WHAT YOU NEED TO DO: Search the material for lines containing the word "label", and copy each one.

PROVIDED INFORMATION:
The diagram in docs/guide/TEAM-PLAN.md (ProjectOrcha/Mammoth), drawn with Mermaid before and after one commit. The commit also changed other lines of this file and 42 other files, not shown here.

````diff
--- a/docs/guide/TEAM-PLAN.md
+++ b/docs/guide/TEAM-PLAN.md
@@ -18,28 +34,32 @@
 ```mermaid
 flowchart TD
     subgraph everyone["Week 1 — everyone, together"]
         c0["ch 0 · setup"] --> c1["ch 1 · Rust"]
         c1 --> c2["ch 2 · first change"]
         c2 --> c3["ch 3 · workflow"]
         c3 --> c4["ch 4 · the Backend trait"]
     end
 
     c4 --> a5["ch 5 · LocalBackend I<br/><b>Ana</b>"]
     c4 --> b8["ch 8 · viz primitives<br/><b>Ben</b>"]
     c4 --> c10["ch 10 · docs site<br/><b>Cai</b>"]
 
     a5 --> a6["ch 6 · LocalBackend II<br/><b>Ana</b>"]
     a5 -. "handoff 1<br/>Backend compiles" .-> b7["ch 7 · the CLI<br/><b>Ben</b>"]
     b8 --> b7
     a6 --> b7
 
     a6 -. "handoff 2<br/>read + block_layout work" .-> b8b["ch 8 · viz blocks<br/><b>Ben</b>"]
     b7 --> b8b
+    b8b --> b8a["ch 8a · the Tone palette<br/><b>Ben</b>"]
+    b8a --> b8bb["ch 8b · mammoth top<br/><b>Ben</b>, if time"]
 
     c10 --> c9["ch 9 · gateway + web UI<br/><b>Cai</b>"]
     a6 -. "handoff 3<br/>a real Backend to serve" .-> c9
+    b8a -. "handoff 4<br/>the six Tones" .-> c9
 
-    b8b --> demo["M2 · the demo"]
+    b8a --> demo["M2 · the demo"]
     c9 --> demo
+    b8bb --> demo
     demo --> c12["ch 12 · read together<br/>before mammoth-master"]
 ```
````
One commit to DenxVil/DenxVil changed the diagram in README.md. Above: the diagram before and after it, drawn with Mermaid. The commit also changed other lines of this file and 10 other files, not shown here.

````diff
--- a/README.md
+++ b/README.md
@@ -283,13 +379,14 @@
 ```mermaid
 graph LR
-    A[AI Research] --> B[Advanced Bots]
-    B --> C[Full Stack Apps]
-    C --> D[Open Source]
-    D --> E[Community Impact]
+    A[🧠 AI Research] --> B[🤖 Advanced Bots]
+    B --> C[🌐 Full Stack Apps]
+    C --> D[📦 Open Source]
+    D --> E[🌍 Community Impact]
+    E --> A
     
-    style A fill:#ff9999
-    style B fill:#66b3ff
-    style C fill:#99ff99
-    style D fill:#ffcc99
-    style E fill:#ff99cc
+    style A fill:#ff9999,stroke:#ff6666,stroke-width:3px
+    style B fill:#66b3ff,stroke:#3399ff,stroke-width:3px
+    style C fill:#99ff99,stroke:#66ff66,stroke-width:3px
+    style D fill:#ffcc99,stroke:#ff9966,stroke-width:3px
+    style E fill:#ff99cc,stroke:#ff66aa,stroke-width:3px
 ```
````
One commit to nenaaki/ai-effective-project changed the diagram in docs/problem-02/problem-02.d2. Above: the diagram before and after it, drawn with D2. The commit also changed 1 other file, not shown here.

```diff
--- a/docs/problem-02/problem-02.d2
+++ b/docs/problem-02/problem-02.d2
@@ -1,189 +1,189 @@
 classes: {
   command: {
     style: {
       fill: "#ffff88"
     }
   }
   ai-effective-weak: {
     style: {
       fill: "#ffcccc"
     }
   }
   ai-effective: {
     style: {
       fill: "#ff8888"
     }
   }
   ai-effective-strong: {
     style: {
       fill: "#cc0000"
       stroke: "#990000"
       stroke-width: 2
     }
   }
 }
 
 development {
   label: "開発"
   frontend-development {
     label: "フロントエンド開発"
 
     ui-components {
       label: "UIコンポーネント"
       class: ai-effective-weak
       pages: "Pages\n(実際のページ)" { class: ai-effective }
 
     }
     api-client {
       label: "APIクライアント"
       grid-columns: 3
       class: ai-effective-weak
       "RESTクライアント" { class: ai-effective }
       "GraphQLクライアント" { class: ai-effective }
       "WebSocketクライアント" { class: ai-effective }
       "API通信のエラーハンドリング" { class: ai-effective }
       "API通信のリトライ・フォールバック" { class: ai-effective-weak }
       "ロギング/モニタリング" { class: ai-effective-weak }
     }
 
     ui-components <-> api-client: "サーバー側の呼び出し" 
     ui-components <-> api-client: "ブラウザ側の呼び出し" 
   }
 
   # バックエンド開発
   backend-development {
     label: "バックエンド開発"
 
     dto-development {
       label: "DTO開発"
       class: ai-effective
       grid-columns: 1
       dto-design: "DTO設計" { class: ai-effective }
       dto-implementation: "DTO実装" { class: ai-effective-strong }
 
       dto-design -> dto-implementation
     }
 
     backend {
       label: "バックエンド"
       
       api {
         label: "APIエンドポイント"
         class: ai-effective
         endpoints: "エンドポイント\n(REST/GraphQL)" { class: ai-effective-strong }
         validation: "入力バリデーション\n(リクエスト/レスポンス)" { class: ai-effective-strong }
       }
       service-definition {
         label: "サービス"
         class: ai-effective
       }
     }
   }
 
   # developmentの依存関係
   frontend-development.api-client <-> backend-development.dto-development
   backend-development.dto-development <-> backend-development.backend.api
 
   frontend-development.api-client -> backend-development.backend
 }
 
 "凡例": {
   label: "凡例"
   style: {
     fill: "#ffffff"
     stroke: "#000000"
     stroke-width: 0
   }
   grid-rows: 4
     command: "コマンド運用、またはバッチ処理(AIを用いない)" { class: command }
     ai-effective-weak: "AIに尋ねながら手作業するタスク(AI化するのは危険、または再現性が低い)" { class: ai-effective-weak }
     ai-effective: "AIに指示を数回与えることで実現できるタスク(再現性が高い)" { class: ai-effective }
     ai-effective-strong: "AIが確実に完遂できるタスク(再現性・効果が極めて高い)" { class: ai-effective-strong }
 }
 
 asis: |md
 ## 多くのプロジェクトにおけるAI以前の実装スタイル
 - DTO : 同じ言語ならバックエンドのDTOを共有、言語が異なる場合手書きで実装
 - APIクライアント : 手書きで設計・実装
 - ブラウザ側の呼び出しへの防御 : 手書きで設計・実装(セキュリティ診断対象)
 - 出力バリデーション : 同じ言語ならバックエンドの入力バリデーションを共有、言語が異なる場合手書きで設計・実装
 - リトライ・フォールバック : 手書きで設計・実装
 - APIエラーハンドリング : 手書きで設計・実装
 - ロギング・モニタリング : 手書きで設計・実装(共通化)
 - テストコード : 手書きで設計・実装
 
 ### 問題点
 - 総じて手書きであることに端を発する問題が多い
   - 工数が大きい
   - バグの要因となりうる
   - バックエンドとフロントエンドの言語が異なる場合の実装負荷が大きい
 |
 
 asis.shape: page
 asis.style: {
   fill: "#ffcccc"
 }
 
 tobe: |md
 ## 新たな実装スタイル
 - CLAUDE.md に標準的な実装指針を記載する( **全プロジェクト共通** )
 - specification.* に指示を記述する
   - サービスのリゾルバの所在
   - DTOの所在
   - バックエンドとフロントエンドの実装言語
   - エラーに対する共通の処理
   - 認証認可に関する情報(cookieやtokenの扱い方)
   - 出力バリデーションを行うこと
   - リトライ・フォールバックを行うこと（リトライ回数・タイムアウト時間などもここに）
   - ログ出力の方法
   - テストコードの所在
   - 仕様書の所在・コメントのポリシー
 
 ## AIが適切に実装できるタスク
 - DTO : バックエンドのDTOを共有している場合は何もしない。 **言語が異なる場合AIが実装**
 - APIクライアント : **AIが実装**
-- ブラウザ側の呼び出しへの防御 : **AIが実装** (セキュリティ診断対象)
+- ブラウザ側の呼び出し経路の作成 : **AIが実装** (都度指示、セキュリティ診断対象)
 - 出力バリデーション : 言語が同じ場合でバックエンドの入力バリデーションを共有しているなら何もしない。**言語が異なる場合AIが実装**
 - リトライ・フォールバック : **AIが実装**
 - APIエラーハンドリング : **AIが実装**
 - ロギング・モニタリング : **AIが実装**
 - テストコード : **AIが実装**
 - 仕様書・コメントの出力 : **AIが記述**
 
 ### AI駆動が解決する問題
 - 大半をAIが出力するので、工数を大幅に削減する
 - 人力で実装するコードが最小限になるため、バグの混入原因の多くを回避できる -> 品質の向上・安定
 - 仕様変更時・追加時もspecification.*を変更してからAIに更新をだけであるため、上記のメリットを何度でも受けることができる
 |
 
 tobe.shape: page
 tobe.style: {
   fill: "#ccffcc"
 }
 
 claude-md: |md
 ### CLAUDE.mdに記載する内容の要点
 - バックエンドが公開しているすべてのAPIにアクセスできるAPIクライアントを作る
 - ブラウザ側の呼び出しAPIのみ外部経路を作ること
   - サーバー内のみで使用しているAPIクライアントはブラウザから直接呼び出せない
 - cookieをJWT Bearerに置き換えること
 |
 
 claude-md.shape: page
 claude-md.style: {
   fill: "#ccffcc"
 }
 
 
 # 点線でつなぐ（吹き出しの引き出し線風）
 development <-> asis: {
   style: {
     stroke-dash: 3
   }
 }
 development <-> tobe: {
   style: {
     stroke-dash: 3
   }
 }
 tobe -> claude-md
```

SOLUTION:
   label: "開発"
     label: "フロントエンド開発"
       label: "UIコンポーネント"
       label: "APIクライアント"
     label: "バックエンド開発"
       label: "DTO開発"
       label: "バックエンド"
         label: "APIエンドポイント"
         label: "サービス"
   label: "凡例"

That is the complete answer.